In other ways, though, the state checks the power of insurance consumers in significant ways. Litigation against an insurance company, for example, follows a different path from other types of litigation. In those cases, the state’s civil remedy statute governs, adding to the list of documents to file and to the deadlines by which they must be filed. (This is why you need an attorney to handle a claim against an insurer.)
Last May, the Florida Supreme Court pulled the rug out from under consumers entirely with its decision in the Perdido Sun case. The court ruled that Citizens is immune from bad faith claims — not only because it is a state-run enterprise, but because state law actually disallows bad faith claims against it.
The case, Citizens Property Insurance Co. v. Perdido Sun Condominium Association Inc., began when the condominium was damaged in a 2004 hurricane. The association filed a claim with Citizens, but the payout was not what the plaintiff thought it should be. A breach of contract suit followed, and when the plaintiff prevailed, a bad faith claim filed under the civil remedy statute followed.
Specifically, the plaintiff accused Citizens of refusing to pay the full amount owed according to the policy and delaying the processing and payment of the claim. The plaintiff added that Citizens had engaged in a pattern of such behavior. In short, Citizens’ actions amounted to a failure to try to settle the claim in good faith, as described in state law.
In its purest form, sovereign immunity shields a government from civil and criminal lawsuits. Over the decades, Congress and state legislatures have moved toward allowing lawsuits for negligence but do not allow courts to award punitive damages. Too, Florida and other states impose a dollar limit on damage awards in these cases.
What sovereign immunity does not shield is a government’s intentional bad acts. Bad faith and torts committed with a wonton and willful disregard of human rights, safety, or property may move forward.
Unless you are suing an insurance company that just happens to be operated by the state. The Supreme Court said that bad faith as far as Citizens goes is actually defined in statute, and that means that it does not fall under the exceptions listed in the sovereign immunity waiver.
The upshot? It seems 2015 will be remembered as the year Citizens’ policyholders lost their right to sue their insurer for bad faith.

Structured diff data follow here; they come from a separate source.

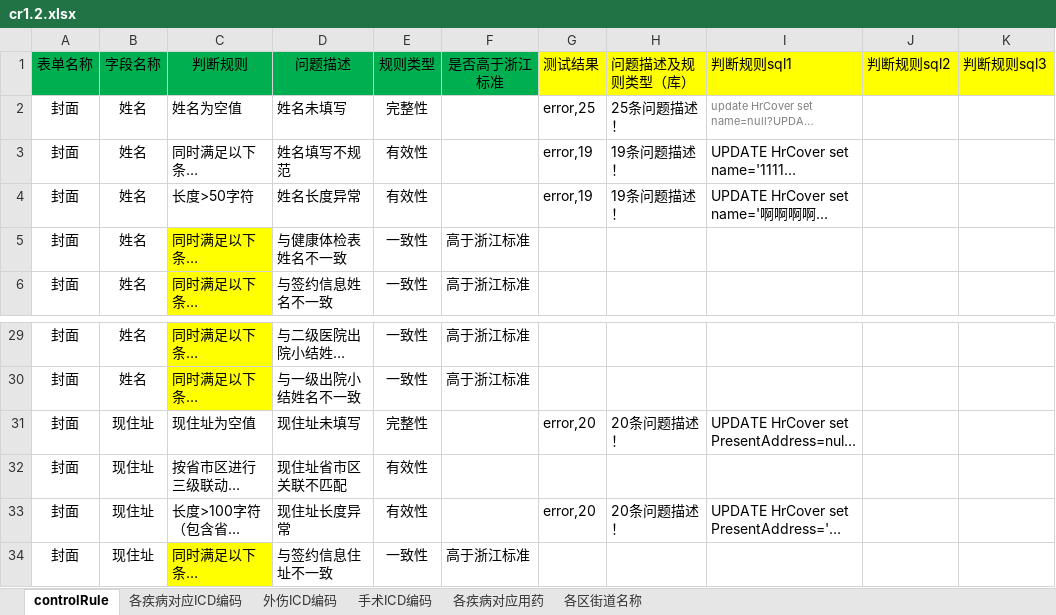
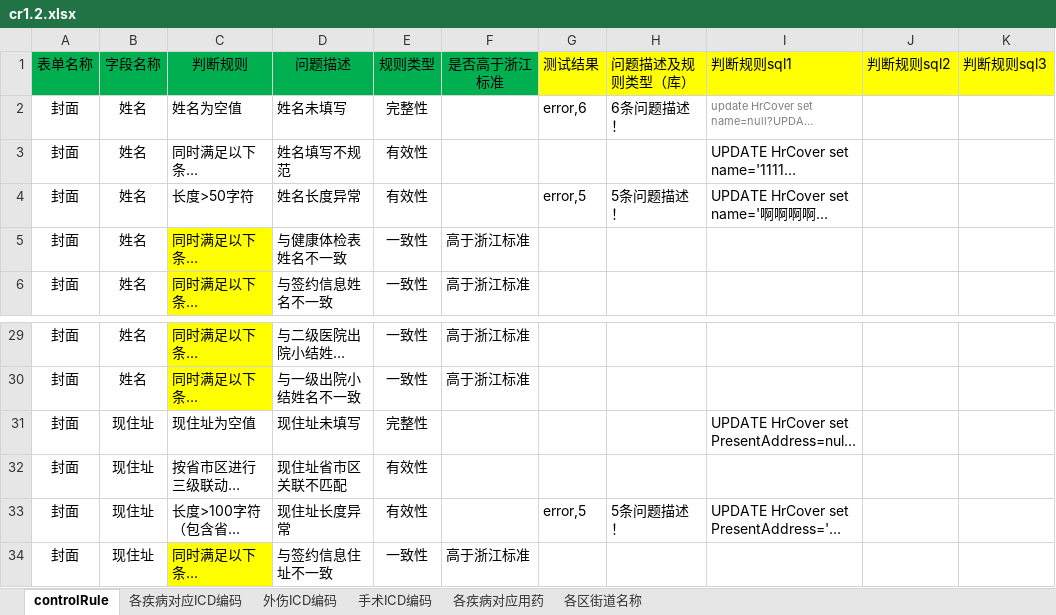
Before and after one commit to skducn/project, an Excel workbook: instance/zyjk/EHR/controlRuleNew/config/cr1.2.xlsx, sheet controlRule, drawn as a sheet; only a part is shown, gaps mark what is left out; long unchanged cells end in …; values as stored, in another font and other column widths than the file's, no borders; the diff names each change by its address in the sheet, - before the commit and + after, or states it on an @@ line.

```diff
--- a/instance/zyjk/EHR/controlRuleNew/config/cr1.2.xlsx (sheet controlRule)
+++ b/instance/zyjk/EHR/controlRuleNew/config/cr1.2.xlsx (sheet controlRule)
-G2: error,25
+G2: error,6
-H2: 25条问题描述！
+H2: 6条问题描述！
-G3: error,19
+G3: (empty)
-H3: 19条问题描述！
+H3: (empty)
-G4: error,19
+G4: error,5
-H4: 19条问题描述！
+H4: 5条问题描述！
-G31: error,20
+G31: (empty)
-H31: 20条问题描述！
+H31: (empty)
-G33: error,20
+G33: error,5
-H33: 20条问题描述！
+H33: 5条问题描述！
```
Also changed, not shown: 26 other files.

Source: The National Law Review, “Citizens Property Insurance Corporation Immune to Statutory Bad Faith Claims,” June 10, 2015Share